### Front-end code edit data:
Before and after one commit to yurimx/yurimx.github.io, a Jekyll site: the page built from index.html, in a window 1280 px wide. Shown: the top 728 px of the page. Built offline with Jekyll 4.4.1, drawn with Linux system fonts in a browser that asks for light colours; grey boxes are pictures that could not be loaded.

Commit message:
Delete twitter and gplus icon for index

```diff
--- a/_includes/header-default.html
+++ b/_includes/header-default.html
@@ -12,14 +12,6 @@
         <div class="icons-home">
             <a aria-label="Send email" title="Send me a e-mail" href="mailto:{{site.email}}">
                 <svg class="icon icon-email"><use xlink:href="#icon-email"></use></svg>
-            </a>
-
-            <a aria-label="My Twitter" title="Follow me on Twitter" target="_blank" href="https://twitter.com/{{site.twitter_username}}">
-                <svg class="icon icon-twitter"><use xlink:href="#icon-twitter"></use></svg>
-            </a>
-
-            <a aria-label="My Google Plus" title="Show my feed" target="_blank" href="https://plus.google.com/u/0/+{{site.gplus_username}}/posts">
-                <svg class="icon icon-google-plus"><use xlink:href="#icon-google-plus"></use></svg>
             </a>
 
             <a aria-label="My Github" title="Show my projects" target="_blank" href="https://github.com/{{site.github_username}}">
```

### Task objective:
Take the entries above and repeat them verbatim.

### Answer box:
Before and after one commit to yurimx/yurimx.github.io, a Jekyll site: the page built from index.html, in a window 1280 px wide. Shown: the top 728 px of the page. Built offline with Jekyll 4.4.1, drawn with Linux system fonts in a browser that asks for light colours; grey boxes are pictures that could not be loaded.

Commit message:
Delete twitter and gplus icon for index

```diff
--- a/_includes/header-default.html
+++ b/_includes/header-default.html
@@ -12,14 +12,6 @@
         <div class="icons-home">
             <a aria-label="Send email" title="Send me a e-mail" href="mailto:{{site.email}}">
                 <svg class="icon icon-email"><use xlink:href="#icon-email"></use></svg>
-            </a>
-
-            <a aria-label="My Twitter" title="Follow me on Twitter" target="_blank" href="https://twitter.com/{{site.twitter_username}}">
-                <svg class="icon icon-twitter"><use xlink:href="#icon-twitter"></use></svg>
-            </a>
-
-            <a aria-label="My Google Plus" title="Show my feed" target="_blank" href="https://plus.google.com/u/0/+{{site.gplus_username}}/posts">
-                <svg class="icon icon-google-plus"><use xlink:href="#icon-google-plus"></use></svg>
             </a>
 
             <a aria-label="My Github" title="Show my projects" target="_blank" href="https://github.com/{{site.github_username}}">
```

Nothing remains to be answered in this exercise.